Get some rest
Stress takes its toll on our bodies, and rest is vital to recharge. Give yourself permission to relax, and make sure you leave enough time for a good night’s sleep. A bedtime routine can really help – stop scrolling social media, and do something calming such as reading or colouring.
Pet an animal
Interacting with animals has been shown to decrease levels of cortisol (a stress-related hormone) and lower blood pressure. Size doesn’t matter here – a hamster or gerbil can be just as calming as a Great Dane. If you don’t have a pet at home, you could just go on a walk around your neighbourhood in hope of encountering a furry friend.
Get some exercise
If you can (ie you have a garden or balcony space, or you’re not self-isolating), getting outside into the fresh air can be a great stress reliever. The government currently allows going for a short run, walk or bike ride everyday, and it’s important that you do this if you can.

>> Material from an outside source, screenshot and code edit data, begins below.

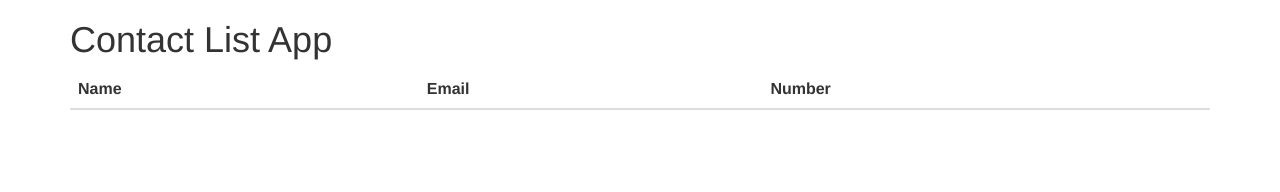
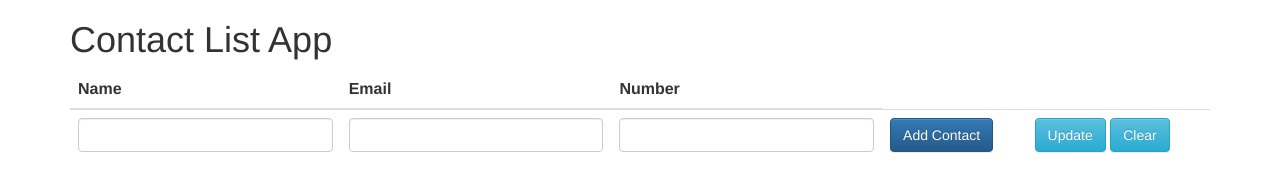
Before and after one commit to danielr0m0/contactlist, a website: page public/index.html in a window 1280 px wide. Drawn offline with nearby package versions, Linux system fonts and the light colour scheme.

Commit message:
chage index

```diff
--- a/public/index.html
+++ b/public/index.html
@@ -23,6 +23,13 @@
           </tr>
         </thead>
         <tbody>
+          <tr>
+            <td><input class="form-control" ng-model="contact.name"></td>
+            <td><input class="form-control" ng-model="contact.email"></td>
+            <td><input class="form-control" ng-model="contact.number"></td>
+            <td><button class="btn btn-primary" ng-click="addContact()">Add Contact</button></td>
+            <td><button class="btn btn-info" ng-click="update()">Update</button>&nbsp;<button class="btn btn-info" ng-click="deselect()">Clear</button></td>
+          </tr>
           <tr ng-repeat="contact in contactlist">
             <td>{{contact.name}}</td>
             <td>{{contact.email}}</td>
--- a/server.js
+++ b/server.js
@@ -16,9 +16,5 @@ app.get('/contactlist', function(req,res){
 
 });
 
-// app.get("/", function(req, res){
-//   res.send("hello World")
-// });
-
 app.listen(3000);
 console.log("Server running on port 3000");
```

A quick walk uses up energy (which can be great if stress makes you antsy) and can help you refocus. Just remember to keep two metres distance between yourself and others, and wash your hands as soon as you get home.
Light a candle
Their soothing smell and flickering flame make candles a perfect partner for a relaxing evening. Orange could help reduce stress, lavender could help you relax, and vanilla could boost your mood. What’s your favourite scent?
These tips don’t fix the big stuff, but hopefully they make things more manageable. If you’re still feeling stressed and overwhelmed, you can contact Samaritans 24 hours a day, 365 days a year by calling 116 123 (free from any phone) or emailing firstname.lastname@example.org. If you’re experiencing a mental health problem or supporting someone else, you can call SANEline on 0300 304 7000 (4.30pm–10.30pm every day). You can find more helplines for specific issues here.